WHAT TO PRODUCE - Could you find every line in the records below that contains the word "browser" and copy it?

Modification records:
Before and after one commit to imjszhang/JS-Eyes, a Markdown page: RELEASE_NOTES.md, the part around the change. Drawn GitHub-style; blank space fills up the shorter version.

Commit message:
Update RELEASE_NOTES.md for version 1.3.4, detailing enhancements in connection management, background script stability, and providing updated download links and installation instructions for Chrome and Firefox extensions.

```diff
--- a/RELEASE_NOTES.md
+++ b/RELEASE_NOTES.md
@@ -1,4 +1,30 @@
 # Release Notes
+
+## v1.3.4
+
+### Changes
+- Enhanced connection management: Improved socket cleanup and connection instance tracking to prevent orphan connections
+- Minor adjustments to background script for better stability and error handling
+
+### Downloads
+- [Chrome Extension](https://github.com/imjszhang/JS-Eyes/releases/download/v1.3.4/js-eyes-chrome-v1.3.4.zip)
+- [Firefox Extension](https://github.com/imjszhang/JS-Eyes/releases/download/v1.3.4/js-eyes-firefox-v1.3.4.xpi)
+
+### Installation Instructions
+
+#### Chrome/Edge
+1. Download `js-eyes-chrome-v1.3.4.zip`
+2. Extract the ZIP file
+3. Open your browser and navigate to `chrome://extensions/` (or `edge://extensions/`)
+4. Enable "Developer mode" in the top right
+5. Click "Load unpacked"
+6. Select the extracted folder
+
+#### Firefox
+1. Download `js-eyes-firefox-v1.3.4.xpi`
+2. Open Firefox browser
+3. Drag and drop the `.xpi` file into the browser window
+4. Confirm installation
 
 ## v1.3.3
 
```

OUTPUT FOR THIS TASK -
+3. Open your browser and navigate to `chrome://extensions/` (or `edge://extensions/`)
+2. Open Firefox browser
+3. Drag and drop the `.xpi` file into the browser window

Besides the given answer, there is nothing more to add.